Post: Words that Rhyme [or Songwriting "Rules"]

Words That Rhyme [or, Songwriting “Rules”]

I recently received a message from a disgruntled fan with an artistic bone to pick. He was writing to inform me that “last does not rhyme with glass“, adding: “it was a huge mistake to put such a glaring error in the first track”

Duly noted. (He was referring, of course, to the chorus line of “St. Brigid’s Fire”, the opening track on The Spark.)

But believe it or not, this isn’t the first time someone has brought up the issue of rhymes [or lack thereof] in one my songs. One of the earliest comments left under my most viewed video to date reads, in part:  “your lyrics, though fantastic, don’t really have a set scheme for rhyme or anything.

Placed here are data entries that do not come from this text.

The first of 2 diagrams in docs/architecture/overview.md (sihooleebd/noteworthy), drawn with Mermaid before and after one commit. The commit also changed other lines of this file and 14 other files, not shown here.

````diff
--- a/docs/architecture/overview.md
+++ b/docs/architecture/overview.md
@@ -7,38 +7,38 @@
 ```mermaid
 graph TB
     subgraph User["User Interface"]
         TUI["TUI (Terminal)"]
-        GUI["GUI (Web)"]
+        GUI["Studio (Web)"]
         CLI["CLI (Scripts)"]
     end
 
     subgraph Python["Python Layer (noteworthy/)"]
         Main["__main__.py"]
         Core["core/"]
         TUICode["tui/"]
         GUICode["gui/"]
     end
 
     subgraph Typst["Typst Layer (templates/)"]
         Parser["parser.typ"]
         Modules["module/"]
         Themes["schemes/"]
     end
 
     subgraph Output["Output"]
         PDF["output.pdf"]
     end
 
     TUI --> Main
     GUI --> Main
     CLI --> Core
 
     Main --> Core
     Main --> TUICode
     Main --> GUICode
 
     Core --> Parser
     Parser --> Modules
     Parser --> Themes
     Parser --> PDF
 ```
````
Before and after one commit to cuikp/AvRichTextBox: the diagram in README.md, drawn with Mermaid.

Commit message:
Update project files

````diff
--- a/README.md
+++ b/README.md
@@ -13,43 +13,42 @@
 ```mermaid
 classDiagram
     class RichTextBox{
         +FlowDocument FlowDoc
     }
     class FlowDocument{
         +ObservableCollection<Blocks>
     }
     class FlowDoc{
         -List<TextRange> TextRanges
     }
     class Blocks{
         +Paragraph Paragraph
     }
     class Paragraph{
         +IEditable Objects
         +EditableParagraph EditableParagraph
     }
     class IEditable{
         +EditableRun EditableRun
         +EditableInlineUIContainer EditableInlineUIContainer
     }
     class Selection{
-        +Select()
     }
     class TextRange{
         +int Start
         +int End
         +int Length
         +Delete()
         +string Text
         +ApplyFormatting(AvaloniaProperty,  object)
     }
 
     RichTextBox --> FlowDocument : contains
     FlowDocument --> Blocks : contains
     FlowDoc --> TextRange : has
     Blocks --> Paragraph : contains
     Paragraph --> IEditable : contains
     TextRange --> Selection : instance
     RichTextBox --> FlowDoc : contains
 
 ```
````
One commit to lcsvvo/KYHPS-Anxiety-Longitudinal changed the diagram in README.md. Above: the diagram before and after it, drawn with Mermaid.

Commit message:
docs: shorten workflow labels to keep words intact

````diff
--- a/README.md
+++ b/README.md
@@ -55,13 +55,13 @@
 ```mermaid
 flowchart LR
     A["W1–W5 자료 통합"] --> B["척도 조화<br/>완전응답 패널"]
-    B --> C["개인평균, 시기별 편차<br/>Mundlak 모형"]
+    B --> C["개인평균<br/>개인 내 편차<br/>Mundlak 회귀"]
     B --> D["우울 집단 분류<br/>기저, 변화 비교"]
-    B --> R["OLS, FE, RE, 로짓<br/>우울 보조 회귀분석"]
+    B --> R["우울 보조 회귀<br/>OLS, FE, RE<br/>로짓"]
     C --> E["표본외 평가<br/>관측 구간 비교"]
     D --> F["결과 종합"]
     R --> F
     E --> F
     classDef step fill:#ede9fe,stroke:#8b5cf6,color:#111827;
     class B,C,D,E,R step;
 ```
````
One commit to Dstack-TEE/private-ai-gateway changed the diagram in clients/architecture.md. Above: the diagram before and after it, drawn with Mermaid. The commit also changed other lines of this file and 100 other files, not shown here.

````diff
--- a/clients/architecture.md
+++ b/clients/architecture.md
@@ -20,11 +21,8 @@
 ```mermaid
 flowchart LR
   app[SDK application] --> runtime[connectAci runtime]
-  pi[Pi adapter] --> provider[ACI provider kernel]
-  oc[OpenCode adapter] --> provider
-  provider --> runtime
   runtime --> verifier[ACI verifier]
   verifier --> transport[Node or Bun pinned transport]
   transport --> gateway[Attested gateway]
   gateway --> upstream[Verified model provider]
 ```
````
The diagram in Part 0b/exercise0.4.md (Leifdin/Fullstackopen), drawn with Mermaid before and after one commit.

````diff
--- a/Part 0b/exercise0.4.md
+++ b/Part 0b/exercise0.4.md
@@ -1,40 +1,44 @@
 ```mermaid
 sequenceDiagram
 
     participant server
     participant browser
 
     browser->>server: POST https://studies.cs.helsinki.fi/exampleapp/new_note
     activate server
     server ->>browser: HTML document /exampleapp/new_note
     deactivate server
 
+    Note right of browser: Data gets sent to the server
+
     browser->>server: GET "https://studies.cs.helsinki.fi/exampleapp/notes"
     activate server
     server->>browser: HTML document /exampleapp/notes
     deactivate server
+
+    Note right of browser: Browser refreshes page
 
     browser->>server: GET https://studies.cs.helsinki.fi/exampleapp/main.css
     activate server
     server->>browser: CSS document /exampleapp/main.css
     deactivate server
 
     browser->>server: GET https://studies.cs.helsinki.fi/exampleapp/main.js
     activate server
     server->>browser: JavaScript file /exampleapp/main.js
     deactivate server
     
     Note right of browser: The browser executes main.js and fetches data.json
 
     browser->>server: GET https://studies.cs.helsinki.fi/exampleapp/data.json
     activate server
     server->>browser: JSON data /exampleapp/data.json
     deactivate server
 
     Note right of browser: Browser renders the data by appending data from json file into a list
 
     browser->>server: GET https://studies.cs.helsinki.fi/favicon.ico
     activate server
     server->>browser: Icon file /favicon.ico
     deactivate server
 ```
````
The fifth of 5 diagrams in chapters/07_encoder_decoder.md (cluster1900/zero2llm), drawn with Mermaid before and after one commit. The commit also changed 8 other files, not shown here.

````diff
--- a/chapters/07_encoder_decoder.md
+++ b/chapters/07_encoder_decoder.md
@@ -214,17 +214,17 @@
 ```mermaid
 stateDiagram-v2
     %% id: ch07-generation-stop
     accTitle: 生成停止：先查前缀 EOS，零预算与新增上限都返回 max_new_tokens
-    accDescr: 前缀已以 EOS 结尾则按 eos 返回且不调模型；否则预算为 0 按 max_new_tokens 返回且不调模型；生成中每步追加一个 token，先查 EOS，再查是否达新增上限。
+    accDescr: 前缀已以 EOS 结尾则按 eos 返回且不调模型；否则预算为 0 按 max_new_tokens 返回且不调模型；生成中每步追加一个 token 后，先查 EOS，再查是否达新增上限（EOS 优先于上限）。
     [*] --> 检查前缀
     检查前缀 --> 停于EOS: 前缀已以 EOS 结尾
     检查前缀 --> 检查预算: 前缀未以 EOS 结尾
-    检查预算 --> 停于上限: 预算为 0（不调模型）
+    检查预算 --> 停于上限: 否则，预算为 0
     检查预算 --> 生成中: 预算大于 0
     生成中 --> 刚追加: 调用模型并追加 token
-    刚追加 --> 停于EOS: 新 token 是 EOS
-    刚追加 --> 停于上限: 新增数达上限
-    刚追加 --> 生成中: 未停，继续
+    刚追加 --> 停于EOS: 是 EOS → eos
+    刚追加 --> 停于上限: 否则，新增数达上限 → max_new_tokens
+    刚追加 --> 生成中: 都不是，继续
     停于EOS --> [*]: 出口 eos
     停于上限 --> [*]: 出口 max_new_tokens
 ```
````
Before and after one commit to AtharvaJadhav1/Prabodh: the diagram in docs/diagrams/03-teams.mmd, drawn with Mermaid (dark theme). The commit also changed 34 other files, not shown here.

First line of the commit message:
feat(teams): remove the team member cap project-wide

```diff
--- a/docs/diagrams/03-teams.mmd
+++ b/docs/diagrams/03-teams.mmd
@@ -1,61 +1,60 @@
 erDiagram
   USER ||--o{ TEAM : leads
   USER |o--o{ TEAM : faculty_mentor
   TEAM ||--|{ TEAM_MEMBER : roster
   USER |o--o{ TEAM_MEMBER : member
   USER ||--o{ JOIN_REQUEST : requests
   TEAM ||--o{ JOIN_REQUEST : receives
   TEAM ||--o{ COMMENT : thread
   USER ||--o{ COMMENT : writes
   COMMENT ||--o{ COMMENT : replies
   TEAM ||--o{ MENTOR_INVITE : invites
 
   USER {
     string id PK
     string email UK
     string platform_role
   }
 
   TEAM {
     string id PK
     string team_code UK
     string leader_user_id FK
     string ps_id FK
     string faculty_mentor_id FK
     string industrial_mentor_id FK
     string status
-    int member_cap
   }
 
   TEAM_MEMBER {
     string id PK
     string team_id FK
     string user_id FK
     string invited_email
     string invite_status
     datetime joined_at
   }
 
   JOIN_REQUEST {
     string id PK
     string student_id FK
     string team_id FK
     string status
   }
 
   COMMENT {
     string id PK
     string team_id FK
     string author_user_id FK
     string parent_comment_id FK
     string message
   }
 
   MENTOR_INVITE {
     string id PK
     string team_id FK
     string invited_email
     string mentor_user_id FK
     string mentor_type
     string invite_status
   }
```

I know songs don’t have to have that., I was just noticing.”

Concerning the first message, I’ll defer to the insights of California-based poet [and expert wordsmith] Dan Nicholls, who says:

“Half rhyme is a feature and not a bug! Or at least it’s in constant use. We like it (and notice it) so much we have a slew of names for it—slant, off, partial, etc. Add to this the stretchability of the other building blocks of our lyric sense—syllable and stress—and how hard our rhyme has to be (to be pleasing) is even less certain. Syllables pack in a number of sounds into the same unit and stress lets us swallow or explode sounds almost at will. And then there’s regional accent! Our language is inherently playful and stretchy.”

The other comment about my lyrics not really having “a set scheme for rhyme” was particularly interesting to me when I first saw it five years ago. Comments like it get me, as a songwriter, asking questions about the “rules” of songwriting. Questions like: Are there rules for songwriting?

Some songwriters might answer that question with an emphatic, Of course, there are rules! I’m inclined to answer, simply, No. A set rhyme scheme isn’t necessary. Bridges aren’t necessary. Choruses aren’t even necessary! A song can be amazing without any of those things. Here’s proof.

From the initial composition of the music to a song’s final arrangement, production, lyrical form, structure, and intended meaning (if any meaning was intended), the songwriting process is so utterly subjective and personal that to apply rules to it would be to limit the personal expression. And isn’t that the whole point? An artist creates something personal, shares it, and that “something personal” resonates with some audience somewhere for some reason, thereby becoming something so much more, something interpersonal, something communal.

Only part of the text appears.